**Task brief:** Search the listing below for the word "const" and copy each line that holds it.

**Exercise materials:**
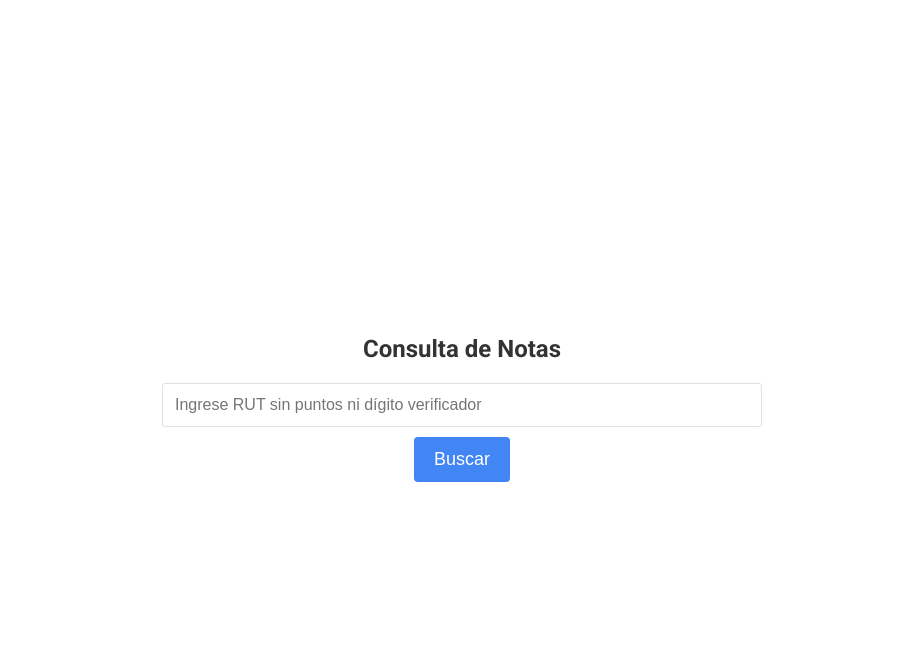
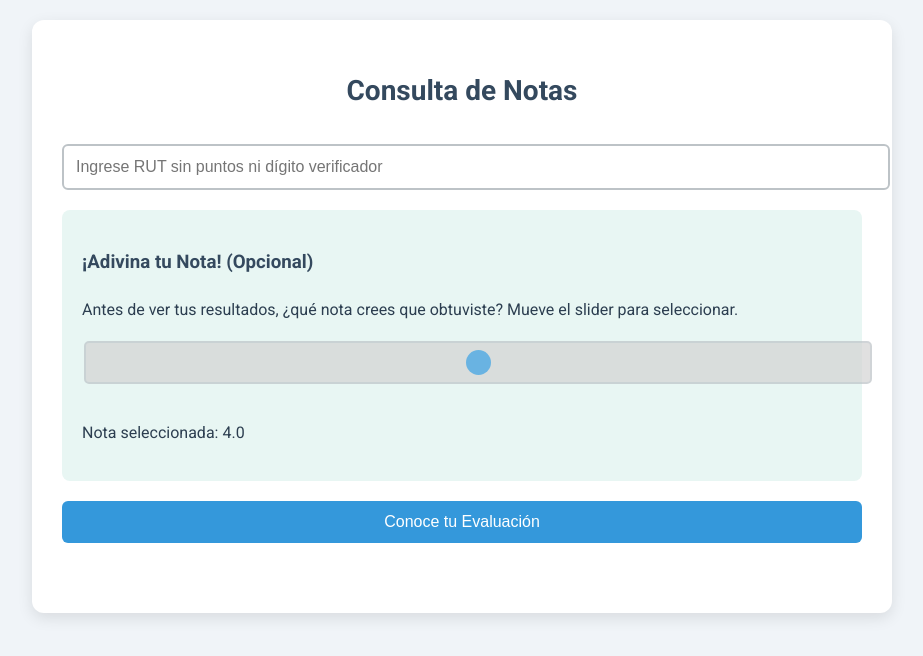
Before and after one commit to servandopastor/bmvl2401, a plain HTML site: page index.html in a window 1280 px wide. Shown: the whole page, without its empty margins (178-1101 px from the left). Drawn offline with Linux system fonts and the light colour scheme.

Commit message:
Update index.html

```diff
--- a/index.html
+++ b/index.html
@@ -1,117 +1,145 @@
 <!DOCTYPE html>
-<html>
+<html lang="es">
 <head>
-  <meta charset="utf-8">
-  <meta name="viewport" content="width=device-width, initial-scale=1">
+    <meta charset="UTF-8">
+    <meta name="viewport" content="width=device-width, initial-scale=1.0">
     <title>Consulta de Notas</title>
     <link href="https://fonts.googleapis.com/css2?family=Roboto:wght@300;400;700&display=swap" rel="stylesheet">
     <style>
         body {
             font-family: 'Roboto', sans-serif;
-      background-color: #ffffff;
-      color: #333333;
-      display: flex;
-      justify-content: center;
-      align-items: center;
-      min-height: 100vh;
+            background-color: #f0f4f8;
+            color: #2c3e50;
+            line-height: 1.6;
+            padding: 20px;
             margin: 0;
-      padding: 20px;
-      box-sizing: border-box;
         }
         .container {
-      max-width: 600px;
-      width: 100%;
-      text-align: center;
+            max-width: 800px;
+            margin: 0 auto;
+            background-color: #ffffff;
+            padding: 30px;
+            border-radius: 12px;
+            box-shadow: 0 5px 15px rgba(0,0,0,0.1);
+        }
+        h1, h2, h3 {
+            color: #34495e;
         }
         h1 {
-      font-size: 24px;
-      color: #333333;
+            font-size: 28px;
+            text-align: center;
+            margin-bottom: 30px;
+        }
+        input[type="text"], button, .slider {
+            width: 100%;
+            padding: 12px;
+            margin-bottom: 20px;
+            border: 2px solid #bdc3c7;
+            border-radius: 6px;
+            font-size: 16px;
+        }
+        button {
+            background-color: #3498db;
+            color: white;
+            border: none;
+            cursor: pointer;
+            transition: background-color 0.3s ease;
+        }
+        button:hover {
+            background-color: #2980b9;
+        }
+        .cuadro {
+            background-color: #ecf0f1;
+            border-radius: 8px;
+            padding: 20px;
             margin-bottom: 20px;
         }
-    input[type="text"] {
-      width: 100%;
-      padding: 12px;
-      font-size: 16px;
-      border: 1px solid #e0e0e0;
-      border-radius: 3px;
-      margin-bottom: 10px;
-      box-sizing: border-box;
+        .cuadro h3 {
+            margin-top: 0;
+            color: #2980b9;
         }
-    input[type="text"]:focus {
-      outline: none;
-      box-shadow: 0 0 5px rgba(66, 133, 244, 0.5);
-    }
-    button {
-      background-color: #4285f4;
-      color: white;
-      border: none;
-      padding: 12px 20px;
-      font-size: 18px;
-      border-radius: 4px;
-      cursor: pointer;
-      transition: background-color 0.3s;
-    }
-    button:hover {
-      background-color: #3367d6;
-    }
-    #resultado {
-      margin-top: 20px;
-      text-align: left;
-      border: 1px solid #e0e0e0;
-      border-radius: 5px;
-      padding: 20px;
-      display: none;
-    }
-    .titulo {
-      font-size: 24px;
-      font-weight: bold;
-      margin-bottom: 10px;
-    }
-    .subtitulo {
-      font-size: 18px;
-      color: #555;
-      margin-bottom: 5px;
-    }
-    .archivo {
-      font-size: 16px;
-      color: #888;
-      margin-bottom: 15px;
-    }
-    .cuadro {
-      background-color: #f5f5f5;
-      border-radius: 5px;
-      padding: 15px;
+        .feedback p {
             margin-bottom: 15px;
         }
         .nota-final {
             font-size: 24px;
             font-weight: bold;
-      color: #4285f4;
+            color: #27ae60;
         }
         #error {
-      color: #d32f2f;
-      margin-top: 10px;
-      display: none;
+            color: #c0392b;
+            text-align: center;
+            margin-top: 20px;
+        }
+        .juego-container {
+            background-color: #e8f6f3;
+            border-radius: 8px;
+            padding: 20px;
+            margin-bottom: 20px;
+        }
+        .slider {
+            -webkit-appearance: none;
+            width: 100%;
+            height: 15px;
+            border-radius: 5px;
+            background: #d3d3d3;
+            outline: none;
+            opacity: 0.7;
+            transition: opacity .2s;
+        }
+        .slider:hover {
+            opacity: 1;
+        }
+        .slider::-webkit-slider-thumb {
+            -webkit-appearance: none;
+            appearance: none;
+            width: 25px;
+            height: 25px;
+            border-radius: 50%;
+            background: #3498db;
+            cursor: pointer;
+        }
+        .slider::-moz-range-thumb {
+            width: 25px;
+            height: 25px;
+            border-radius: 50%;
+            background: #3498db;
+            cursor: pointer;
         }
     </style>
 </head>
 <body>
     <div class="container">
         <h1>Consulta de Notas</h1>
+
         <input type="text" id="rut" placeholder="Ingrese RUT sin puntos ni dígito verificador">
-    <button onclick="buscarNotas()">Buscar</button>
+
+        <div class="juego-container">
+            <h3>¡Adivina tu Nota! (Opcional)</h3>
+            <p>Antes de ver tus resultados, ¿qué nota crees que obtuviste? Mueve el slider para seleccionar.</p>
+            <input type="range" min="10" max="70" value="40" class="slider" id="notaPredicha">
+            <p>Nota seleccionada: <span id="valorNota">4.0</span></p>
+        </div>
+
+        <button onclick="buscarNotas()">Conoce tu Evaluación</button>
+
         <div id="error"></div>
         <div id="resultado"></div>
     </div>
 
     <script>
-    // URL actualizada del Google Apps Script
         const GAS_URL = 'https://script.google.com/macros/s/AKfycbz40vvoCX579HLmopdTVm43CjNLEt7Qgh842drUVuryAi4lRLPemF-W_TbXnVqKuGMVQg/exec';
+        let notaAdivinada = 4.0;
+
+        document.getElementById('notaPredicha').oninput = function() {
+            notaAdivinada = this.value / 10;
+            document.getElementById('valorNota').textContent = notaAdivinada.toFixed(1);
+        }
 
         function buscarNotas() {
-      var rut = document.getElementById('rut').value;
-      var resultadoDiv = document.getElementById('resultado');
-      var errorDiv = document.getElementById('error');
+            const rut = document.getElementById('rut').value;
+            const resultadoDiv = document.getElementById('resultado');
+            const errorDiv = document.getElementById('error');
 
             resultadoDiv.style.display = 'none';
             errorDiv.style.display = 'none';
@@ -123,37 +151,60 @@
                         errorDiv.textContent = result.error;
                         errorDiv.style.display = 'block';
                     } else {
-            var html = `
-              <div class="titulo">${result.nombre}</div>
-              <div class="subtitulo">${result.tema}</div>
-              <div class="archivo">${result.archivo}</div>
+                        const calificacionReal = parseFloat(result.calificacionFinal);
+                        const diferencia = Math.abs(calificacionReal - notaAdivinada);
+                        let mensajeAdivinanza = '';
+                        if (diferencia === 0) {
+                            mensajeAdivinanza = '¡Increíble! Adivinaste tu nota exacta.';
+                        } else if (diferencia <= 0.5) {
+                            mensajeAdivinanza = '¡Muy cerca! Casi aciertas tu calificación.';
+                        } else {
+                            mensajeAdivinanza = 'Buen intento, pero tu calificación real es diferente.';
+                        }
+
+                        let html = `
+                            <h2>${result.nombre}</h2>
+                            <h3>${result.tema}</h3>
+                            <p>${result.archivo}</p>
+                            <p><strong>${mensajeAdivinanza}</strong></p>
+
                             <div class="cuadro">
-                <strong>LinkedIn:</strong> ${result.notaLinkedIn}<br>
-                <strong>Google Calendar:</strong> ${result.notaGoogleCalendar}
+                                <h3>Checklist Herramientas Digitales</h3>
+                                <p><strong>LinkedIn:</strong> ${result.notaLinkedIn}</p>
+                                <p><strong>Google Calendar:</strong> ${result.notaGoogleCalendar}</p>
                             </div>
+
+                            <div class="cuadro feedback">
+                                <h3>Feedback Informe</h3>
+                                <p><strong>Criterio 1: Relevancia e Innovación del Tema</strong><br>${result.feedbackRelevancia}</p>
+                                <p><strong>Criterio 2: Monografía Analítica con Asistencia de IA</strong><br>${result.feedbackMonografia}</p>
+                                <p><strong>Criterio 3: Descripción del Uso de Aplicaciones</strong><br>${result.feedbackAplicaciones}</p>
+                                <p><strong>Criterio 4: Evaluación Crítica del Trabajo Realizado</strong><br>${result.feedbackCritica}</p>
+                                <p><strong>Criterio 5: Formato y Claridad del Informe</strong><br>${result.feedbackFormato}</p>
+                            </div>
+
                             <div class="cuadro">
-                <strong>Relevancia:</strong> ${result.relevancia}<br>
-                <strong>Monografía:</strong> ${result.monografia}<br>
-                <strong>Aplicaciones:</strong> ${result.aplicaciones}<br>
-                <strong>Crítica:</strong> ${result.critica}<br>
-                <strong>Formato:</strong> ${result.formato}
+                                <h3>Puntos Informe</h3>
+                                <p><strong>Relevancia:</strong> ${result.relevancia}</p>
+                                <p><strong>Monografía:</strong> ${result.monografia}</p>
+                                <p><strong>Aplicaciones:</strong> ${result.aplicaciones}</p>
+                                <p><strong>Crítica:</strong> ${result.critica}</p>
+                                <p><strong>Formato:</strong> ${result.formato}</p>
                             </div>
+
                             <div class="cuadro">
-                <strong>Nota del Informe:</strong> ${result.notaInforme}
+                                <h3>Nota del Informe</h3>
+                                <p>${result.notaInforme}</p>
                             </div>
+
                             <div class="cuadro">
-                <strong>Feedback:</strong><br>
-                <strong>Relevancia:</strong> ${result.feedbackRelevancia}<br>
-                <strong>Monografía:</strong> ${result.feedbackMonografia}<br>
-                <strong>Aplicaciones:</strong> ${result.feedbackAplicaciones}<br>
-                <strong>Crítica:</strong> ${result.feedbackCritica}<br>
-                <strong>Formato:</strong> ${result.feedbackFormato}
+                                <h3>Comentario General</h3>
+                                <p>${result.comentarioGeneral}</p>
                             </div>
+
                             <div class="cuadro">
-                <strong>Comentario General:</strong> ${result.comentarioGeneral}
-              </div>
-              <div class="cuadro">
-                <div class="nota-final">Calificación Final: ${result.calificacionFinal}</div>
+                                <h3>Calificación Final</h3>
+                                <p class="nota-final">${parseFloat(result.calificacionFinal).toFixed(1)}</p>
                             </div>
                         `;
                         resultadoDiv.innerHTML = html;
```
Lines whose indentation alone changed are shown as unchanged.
==
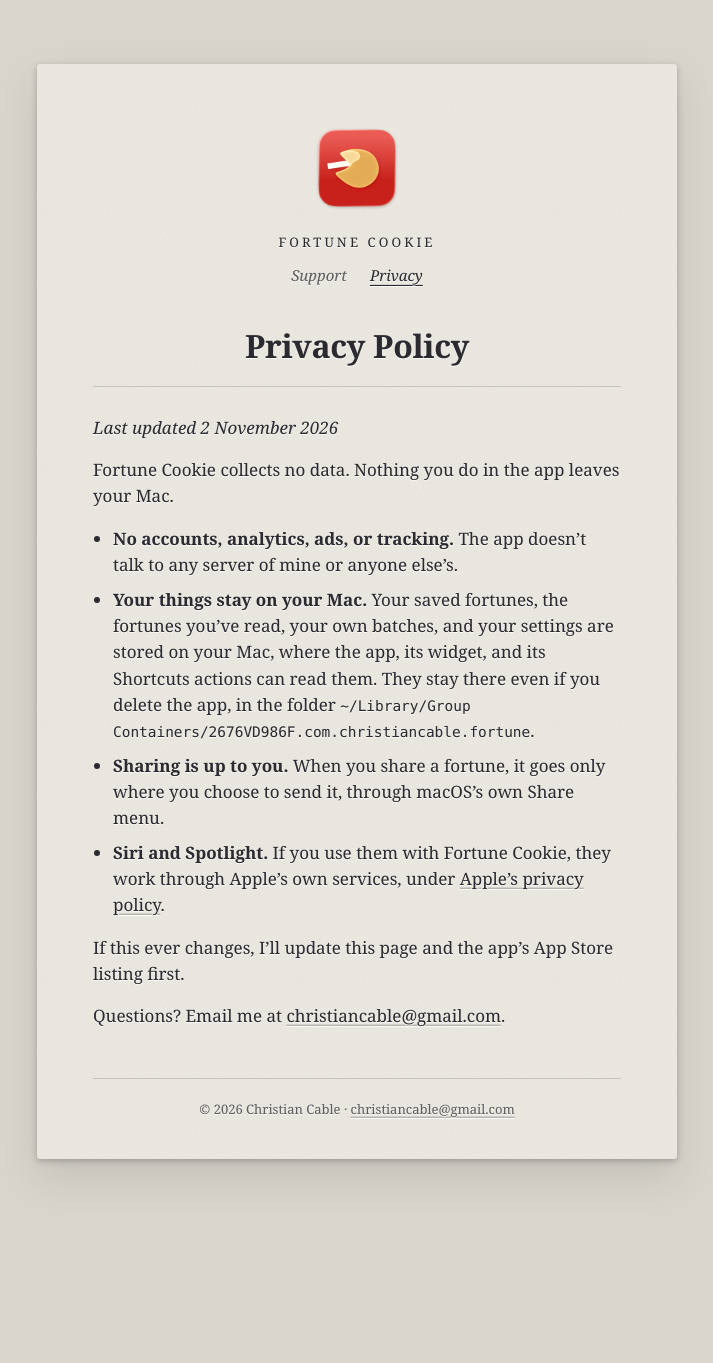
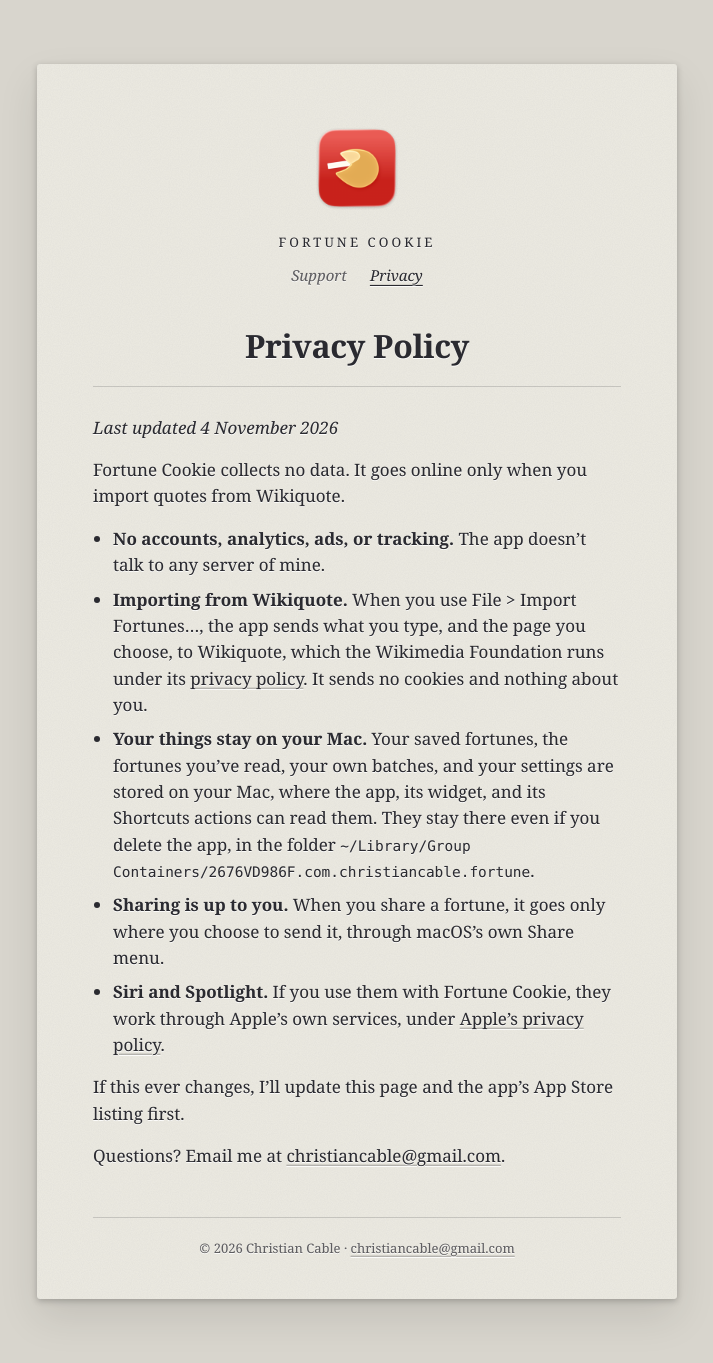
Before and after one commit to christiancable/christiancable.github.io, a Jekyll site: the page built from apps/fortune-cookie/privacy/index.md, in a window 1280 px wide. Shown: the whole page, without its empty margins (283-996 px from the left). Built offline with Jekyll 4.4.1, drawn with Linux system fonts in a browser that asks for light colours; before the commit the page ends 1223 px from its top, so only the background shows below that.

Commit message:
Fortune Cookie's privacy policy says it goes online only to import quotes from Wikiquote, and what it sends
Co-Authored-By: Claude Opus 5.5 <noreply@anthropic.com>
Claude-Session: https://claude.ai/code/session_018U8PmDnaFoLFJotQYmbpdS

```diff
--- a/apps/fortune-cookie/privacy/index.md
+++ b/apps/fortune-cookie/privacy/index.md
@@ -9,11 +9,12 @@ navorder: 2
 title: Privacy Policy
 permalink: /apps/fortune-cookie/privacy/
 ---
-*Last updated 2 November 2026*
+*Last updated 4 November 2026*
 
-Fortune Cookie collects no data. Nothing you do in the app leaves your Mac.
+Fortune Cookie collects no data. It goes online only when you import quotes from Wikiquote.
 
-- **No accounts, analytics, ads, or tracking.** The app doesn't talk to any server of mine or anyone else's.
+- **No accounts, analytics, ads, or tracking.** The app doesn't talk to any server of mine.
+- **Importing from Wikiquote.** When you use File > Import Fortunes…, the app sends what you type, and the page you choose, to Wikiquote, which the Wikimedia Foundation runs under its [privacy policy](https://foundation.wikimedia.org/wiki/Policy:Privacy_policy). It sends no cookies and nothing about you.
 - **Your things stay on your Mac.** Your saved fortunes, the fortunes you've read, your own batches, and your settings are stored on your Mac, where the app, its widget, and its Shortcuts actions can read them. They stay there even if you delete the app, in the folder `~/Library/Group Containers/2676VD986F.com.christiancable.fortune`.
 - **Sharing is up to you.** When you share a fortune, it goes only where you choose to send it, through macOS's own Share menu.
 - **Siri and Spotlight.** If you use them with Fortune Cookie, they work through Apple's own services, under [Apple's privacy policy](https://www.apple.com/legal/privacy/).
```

**Answer to this task:**
         const GAS_URL = 'https://script.google.com/macros/s/AKfycbz40vvoCX579HLmopdTVm43CjNLEt7Qgh842drUVuryAi4lRLPemF-W_TbXnVqKuGMVQg/exec';
+            const rut = document.getElementById('rut').value;
+            const resultadoDiv = document.getElementById('resultado');
+            const errorDiv = document.getElementById('error');
+                        const calificacionReal = parseFloat(result.calificacionFinal);
+                        const diferencia = Math.abs(calificacionReal - notaAdivinada);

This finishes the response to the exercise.